Why rebuild when another Category 5 storm was sure to strike again, creating fatalities in the thousands and property damages in the billions?
The documentary Jazz Fest: A New Orleans Story uses food, music and cultural pride to answer that question. A noble presumption underlies this somewhat scattered and perhaps over-reaching film: The world needs a place where musical approaches mix, mingle, and inform one another.
That place must also be located in the spot that gave birth to the uniquely American art form of jazz.
Frank Marshall and Ryan Suffern combine to direct a history of Jazz Fest, a musical gathering which began in 1971 when George Wein, founder of the Newport Jazz Festival, was asked to create a festival in New Orleans.
Musician Ellis Marsalis added his considerable wisdom to the effort, along with Quint Davis, a young man who Wein involved because of his enthusiasm for the music. Davis still serves as Jazz Fest’s producer.
Ellis Marsalis, by the way, is the father of Winton and Bradford Marsalis, musicians who appear in the film along with two other Marsalis musical brothers.
Any understanding of Jazz Fest begins with the idea that jazz is the father of many children. The festival includes everything from rock to R&B to hip-hop to traditional jazz, bounding from the infections rhythms of Pitbull to the country sway of Jimmy Buffett and onto a Bruce Springsteen appearance. Springsteen sang My City of Ruins at Jazz Fest after Katrina. The song works well even though it originally was written about Asbury Park, New Jersey.
Not surprisingly, music becomes the film's best feature. The directors include snippets of performances from throughout Fest's history, highlighting numbers by Katy Perry, Al Green, Pitbull, the Revivalists, Irma Thomas, Aaron Neville, Buffett, and many more.
These days, some 7,000 musicians perform on 14 stages throughout Jazz Fest's eight-day run.
If Jazz Fest has critics, you won't hear them in a film that's wholeheartedly committed to the idea that the festival and its host city are nothing less than essential.
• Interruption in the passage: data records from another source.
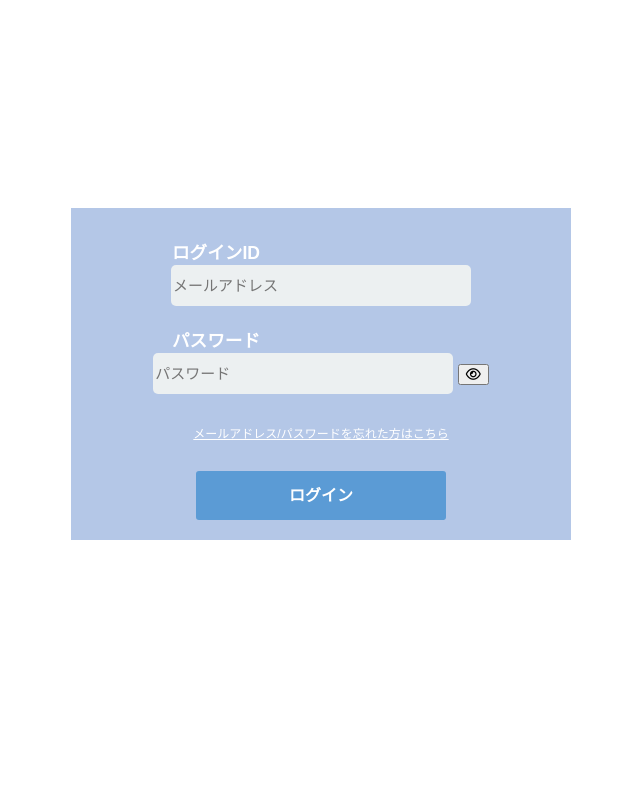
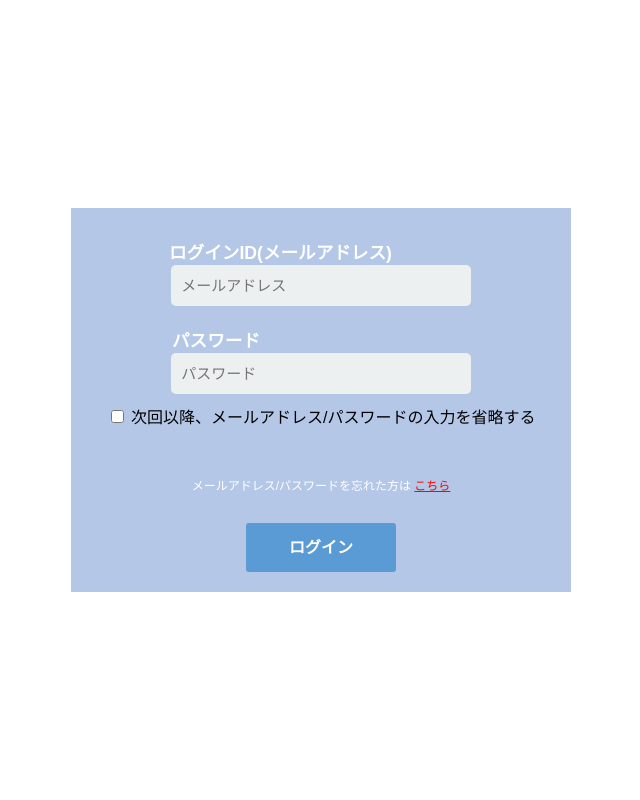
Before and after one commit to WaitShimizu/EZTaxCraft_flask, a Flask app: page / in a window 1280 px wide. Shown: the whole page, without its empty margins (319-959 px from the left). Run offline with Flask 3, Linux system fonts and the light colour scheme; some libraries are stand-ins or nearby versions.

Commit message:
サンプル画面修正

```diff
--- a/app/static/sample.css
+++ b/app/static/sample.css
@@ -1,10 +1,12 @@
 * {
     box-sizing: border-box;
+    text-align: center;
 }
 
 *:focus {
     outline: none;
 }
+
 body {
     font-family: Arial;
     /* 画面の色設定 */
@@ -12,26 +14,21 @@ background-color: #FFF;
     /* 余白設定 */
     padding: 50px;
 }
+
 .login {
     /* 小枠の高さ設定 */
     margin: 150px auto;
     /* 小枠の大きさ設定 */
     width: 500px;
-}
-.login-screen {
     /* 小枠の色設定 */
     background-color: #b4c7e7;
     padding: 20px;
     border-radius: 0px
 }
 
-.app-title {
-text-align: center;
-color: #ffffff;
-}
 .email-left {
     label {
-    margin: 1.5px 0 1.5px -210px;
+        margin: 1.5px 0 1.5px -81px;
         display: inline-block;
         color: #ffffff;
         font-size: 1.1em;
@@ -39,6 +36,7 @@ color: #ffffff;
         font-weight: bold;
     }
 }
+
 .password-left{
     label {
         margin: 1.5px 0 1.5px -210px;
@@ -49,14 +47,16 @@ color: #ffffff;
         font-weight: bold;
     }
 }
-.login-form {
-text-align: center;
-}
+
 .control-group {
     margin-bottom: 10px;
 }
 
-input {
+.checkbox-omit-entry {
+    margin: auto;
+}
+
+.login-field {
     text-align: left;
     background-color: #ECF0F1;
     border: 2px solid transparent;
@@ -83,10 +83,10 @@ box-shadow: none;
     text-decoration: none;
     text-shadow: none;
     border-radius: 3px;
-  box-shadow: none;
+    /* ログインボタンの横幅変更 */
     transition: 0.25s;
     display: block;
-  width: 250px;
+    width: 150px;
     margin: 0 auto;
     font-weight: bold;
 }
@@ -95,7 +95,7 @@ box-shadow: none;
     background-color: #2980B9;
 }
 
-.login-link {
+.forget-info-link {
     font-size: 12px;
     color: #ffffff;
     display: block;
--- a/app/templates/sample.html
+++ b/app/templates/sample.html
@@ -1,33 +1,39 @@
 <!DOCTYPE html>
 <html lang="ja">
+    <head>
+        <meta charset="utf-8">
+        <link rel="stylesheet" href="/static/sample.css">
+    </head>
     <body>
-    <link rel="stylesheet" href="/static/sample.css">
         <div class="login">
-      <div class="login-screen">
             <div class="login-form">
             <div class="email-left">
-            <label for="email">ログインID</label><br/>
+                <label for="email">ログインID(メールアドレス)</label>
             </div>
             <div class="control-group">
-          <input type="text" class="login-field" value="" placeholder="メールアドレス" id="login-name">
+                <input type="text" class="login-field" value="" placeholder="  メールアドレス" id="login-name">
                 <label class="login-field-icon fui-user" for="login-name"></label>
             </div>
             <div class="password-left">
                 <label for="password">パスワード</label>
             </div>
             <div class="control-group">
-          <input type="password" class="login-field" value="" placeholder="パスワード" id="login-pass">
-          <span id="view">
-            <!-- 目のアイコン -->
-            <button id="view"><i class="fa-regular fa-eye"></i></button>
-            <script src="https://kit.fontawesome.com/be91c86e75.js" crossorigin="anonymous"></script>
-        </span>
+                <input type="password" class="login-field" value="" placeholder="  パスワード" id="login-pass">
                 <label class="login-field-icon fui-lock" for="login-pass"></label>
             </div>
-          <a class="login-link" href="#">メールアドレス/パスワードを忘れた方はこちら</a>
+            <div class="checkbox-omit-entry">
+                <label for="acceptpolicy">
+                    <input type="checkbox" id="acceptpolicy" name="acceptpolicy" value="true">
+                    次回以降、メールアドレス/パスワードの入力を省略する
+                </label>
+            </div><br>
+            <div class="forget-info-link">
+                <a>メールアドレス/パスワードを忘れた方は</a>
+                <a href="https://codeprep.jp/" target="_blank" rel="noopener noreferrer"
+                    style="color:red;">こちら
+                </a>
+            </div>
             <a class="btn btn-primary btn-large btn-block" href="#">ログイン</a>
-        </div>
-      </div>
         </div>
     </body>
 </html>
```
Also changed, not shown: app/static/sample.js (line endings or trailing spaces). Lines whose indentation alone changed are shown as unchanged.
Covid shut the festival down for two years but it resumed in 2021. It’s not difficult to imagine that if all of New Orleans were destroyed by the next violent storm, Jazz Fest would continue to rock the ruins.